#### Supplied material
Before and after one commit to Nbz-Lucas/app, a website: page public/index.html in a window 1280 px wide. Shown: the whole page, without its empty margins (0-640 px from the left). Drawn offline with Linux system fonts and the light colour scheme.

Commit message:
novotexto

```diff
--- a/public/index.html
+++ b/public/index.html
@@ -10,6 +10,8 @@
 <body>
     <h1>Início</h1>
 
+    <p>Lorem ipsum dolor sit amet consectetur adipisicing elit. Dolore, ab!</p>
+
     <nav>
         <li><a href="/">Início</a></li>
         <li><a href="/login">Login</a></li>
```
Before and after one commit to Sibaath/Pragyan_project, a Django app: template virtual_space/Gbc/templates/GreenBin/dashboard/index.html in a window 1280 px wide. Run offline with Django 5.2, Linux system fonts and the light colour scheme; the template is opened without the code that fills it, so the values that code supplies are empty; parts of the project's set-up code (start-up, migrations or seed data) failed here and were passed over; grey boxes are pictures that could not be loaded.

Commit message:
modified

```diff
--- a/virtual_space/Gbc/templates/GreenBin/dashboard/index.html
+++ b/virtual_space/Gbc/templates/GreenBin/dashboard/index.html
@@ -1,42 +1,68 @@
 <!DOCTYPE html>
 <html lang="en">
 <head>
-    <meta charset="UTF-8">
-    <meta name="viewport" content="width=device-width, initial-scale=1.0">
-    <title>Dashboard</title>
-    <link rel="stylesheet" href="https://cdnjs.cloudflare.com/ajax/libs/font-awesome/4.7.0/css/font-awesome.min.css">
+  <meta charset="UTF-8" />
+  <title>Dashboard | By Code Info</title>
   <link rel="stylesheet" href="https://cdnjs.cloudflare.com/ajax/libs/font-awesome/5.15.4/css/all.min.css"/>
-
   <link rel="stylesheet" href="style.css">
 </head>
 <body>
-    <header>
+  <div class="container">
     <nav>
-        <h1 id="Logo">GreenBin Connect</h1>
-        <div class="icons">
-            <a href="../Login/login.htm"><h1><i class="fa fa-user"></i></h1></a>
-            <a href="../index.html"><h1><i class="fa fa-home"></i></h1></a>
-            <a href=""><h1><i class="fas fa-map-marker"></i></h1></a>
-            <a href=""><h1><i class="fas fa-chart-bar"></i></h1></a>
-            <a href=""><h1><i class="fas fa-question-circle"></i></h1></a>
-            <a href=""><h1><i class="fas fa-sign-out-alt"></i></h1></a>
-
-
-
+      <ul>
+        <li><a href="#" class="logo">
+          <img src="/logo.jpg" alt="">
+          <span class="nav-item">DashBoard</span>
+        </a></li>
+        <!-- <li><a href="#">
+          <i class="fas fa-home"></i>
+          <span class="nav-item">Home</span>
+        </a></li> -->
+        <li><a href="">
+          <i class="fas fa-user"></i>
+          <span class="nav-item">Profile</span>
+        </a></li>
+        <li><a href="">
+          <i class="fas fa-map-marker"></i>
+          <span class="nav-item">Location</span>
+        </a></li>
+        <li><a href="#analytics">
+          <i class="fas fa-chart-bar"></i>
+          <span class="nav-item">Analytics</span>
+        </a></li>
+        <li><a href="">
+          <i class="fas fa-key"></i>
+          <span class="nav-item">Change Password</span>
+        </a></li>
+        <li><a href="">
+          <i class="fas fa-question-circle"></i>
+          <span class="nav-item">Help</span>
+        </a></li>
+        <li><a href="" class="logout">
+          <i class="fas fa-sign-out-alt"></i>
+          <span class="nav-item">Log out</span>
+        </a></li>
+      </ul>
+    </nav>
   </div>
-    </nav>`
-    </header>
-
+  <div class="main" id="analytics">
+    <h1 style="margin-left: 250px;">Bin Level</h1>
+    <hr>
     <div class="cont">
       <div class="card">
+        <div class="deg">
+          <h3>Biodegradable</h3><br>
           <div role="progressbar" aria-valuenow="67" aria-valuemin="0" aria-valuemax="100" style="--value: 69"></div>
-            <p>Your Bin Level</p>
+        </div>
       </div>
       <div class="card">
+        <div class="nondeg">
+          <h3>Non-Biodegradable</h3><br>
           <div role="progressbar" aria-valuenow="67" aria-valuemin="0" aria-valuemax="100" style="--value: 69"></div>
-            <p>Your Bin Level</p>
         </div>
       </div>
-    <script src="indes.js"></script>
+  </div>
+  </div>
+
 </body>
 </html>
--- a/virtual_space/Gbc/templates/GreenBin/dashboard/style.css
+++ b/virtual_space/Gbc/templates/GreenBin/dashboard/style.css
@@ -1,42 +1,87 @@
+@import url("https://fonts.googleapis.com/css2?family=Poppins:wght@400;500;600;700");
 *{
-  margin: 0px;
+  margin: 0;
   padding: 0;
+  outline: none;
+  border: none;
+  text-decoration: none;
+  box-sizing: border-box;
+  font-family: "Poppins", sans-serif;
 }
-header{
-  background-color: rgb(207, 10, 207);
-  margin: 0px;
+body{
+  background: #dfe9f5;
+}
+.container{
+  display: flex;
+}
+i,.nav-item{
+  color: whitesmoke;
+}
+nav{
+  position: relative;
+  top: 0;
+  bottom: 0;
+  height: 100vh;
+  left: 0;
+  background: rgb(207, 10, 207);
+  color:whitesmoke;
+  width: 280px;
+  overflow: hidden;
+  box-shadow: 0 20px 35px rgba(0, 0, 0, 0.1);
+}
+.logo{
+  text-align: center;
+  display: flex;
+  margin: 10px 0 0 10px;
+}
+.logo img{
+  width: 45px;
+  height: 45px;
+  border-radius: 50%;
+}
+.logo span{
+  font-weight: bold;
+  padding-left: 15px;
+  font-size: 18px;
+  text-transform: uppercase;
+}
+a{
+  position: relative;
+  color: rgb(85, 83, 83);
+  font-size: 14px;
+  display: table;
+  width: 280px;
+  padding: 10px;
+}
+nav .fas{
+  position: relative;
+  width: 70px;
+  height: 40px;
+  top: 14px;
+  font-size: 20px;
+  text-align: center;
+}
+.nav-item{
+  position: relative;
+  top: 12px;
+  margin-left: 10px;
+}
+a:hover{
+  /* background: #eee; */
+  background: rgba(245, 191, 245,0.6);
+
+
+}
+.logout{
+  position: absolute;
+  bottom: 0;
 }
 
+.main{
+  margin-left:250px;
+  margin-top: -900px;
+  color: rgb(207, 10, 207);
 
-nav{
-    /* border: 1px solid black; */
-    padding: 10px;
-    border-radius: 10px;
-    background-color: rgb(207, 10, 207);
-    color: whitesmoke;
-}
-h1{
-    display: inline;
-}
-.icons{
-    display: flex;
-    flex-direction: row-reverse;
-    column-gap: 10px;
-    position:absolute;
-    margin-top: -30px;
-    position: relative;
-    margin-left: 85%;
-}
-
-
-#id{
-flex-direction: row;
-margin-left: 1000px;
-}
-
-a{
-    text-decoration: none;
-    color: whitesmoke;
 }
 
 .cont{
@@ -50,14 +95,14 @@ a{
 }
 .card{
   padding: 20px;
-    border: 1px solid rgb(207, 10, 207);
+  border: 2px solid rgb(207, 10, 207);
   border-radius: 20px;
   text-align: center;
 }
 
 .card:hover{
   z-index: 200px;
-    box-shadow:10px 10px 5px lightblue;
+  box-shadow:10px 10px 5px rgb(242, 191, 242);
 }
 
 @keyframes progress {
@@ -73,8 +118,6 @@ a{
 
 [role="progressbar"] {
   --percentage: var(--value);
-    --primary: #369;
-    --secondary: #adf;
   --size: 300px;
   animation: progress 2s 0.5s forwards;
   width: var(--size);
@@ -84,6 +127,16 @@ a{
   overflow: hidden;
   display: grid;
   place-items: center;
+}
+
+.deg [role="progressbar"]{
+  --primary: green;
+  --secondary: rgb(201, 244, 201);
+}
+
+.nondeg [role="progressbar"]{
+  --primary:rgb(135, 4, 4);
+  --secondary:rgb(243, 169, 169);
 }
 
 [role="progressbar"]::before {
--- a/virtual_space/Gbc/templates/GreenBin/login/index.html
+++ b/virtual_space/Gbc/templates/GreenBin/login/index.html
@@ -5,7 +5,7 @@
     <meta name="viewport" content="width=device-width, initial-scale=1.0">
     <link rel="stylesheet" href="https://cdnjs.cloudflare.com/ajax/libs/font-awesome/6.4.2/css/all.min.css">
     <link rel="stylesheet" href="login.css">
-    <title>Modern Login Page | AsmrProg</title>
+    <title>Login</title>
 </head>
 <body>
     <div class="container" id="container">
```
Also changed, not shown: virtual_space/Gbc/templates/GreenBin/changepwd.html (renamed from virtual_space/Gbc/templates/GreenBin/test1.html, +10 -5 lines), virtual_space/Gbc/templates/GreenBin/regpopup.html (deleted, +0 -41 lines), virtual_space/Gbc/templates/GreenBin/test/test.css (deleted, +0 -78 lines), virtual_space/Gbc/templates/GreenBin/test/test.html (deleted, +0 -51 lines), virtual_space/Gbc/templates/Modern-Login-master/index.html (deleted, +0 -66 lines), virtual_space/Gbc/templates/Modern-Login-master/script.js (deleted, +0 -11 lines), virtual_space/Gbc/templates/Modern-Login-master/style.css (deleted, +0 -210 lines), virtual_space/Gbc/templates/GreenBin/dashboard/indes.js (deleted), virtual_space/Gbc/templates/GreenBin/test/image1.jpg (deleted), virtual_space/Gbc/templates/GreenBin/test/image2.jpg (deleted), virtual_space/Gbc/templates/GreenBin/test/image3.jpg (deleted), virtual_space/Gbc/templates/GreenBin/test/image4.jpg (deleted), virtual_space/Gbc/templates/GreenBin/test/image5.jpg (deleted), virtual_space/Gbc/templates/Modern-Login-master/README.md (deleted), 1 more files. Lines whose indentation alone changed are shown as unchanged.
########
**Task to carry out**
Go line by line through the data above and report each one that holds the string "padding".

**Solution**
   padding: 0;
+  padding-left: 15px;
+  padding: 10px;
-    padding: 10px;
   padding: 20px;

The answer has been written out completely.